The bill, sponsored by Assembly Democrats Wayne P. DeAngelo, Joseph Lagana, Carmelo Garcia and Bob Andrzejczak, targets residents who fraudulently obtain automobile insurance in another state, even though New Jersey is their principal residence or they principally keep the insured vehicle in New Jersey.
“Insurance fraud is not only wrong, but it costs honest drivers money through higher premiums,” said DeAngelo (D-Mercer/Middlesex). “We’ve made a lot of progress in controlling auto insurance rates, but we still have a long way to go and cracking down on fraud needs to be a big part of that continuing effort.”

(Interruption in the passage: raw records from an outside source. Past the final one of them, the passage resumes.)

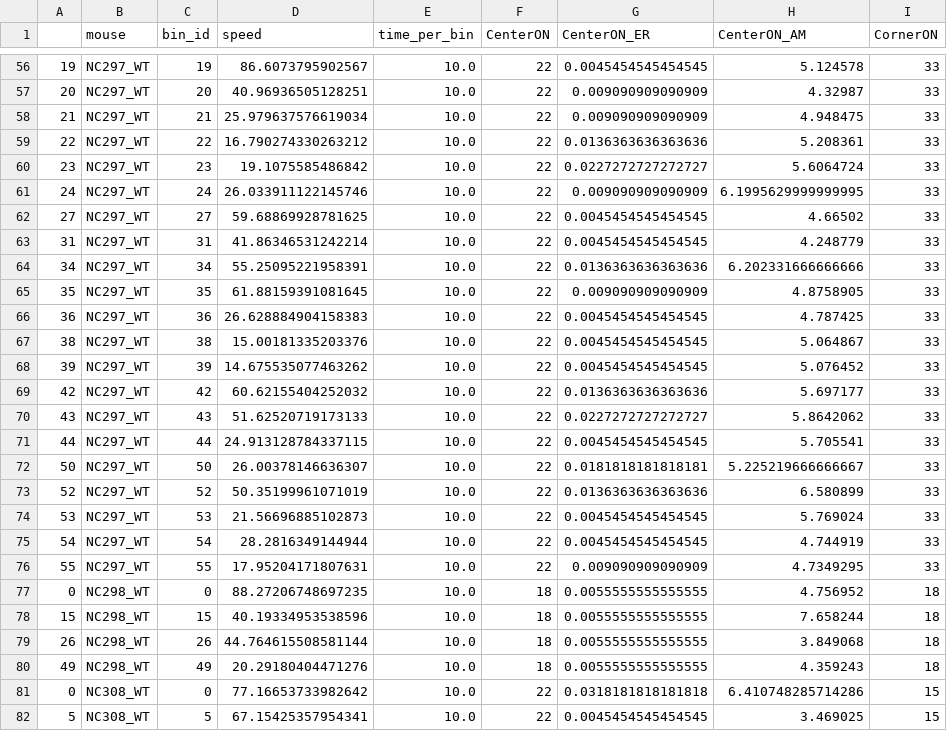
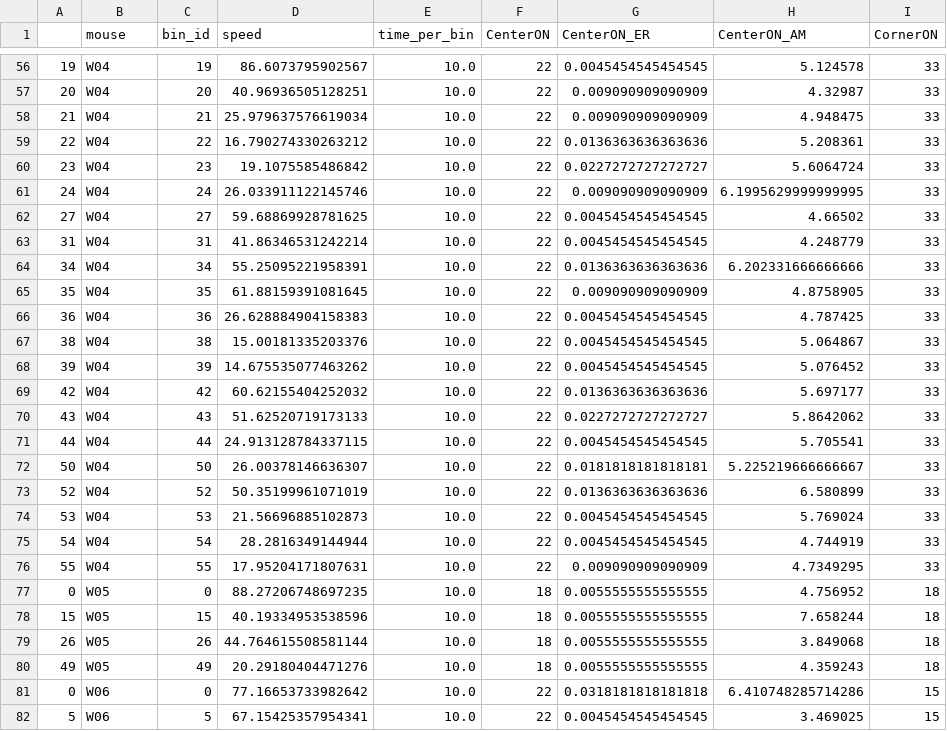
Before and after one commit to Lulab-GWU/CellReports, a CSV file: data/source_data/figure_s03/s3a_transient_rate_vs_speed.csv, drawn as a sheet; only a part is shown, gaps mark what is left out; the diff covers the shown part only; the diff names each change by its address in the sheet, - before the commit and + after, or states it on an @@ line.

```diff
--- a/data/source_data/figure_s03/s3a_transient_rate_vs_speed.csv
+++ b/data/source_data/figure_s03/s3a_transient_rate_vs_speed.csv
-B56:B76 (mouse): NC297_WT
+B56:B76 (mouse): W04
-B77:B80 (mouse): NC298_WT
+B77:B80 (mouse): W05
-B81:B82 (mouse): NC308_WT
+B81:B82 (mouse): W06
```
Also changed, not shown: 151 edited cells elsewhere in this file, results/tables/fig_s3_paired_mouse_means.csv, results/tables/fig_s3_paired_wilcoxon_statistics.csv, 41 other files.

DeAngelo said the Office of the Insurance Fraud Prosecutor is currently unable to prosecute so-called reverse rate evasion cases because state law does not include it as a form of insurance fraud.
“The Office of the Insurance Fraud Prosecutor has documented a growing trend of New Jersey residents insuring in North Carolina and Pennsylvania to avoid higher insurance rates,” said Lagana (D-Bergen/Passaic). “The prosecutor has been suggesting this change in the law for more than four years, and we’re going to finally get this done for the benefit of all law-abiding New Jerseyans.”
Under the bill, reverse rate evasion would be considered a form of insurance fraud that violates the New Jersey Insurance Fraud Prevention Act. This bill makes it a crime of the fourth degree.
The bill also specifies that reverse rate evasion constitutes a violation of the New Jersey Insurance Fraud Prevention Act, with the various civil penalties and remedies provided for in that act applying to violations.
“All vehicles that should be registered and insured in New Jersey should be properly registered and insured,” said Garcia (D-Hudson). “Vehicle owners who misrepresent their residence are looking to reduce their own insurance premiums, but this instead results in a loss of revenue to the state, higher premiums for those who properly register their vehicles and reduced revenue for New Jersey insurers.”
“Auto insurance fraud means higher costs for everyone else,” said Andrzejczak (D-Atlantic/Cape May/Cumberland). “That’s why this bill is common sense and fiscally responsible.”
The bill passed the Senate 38-0. It was approved 72-0-0 by the full Assembly in September.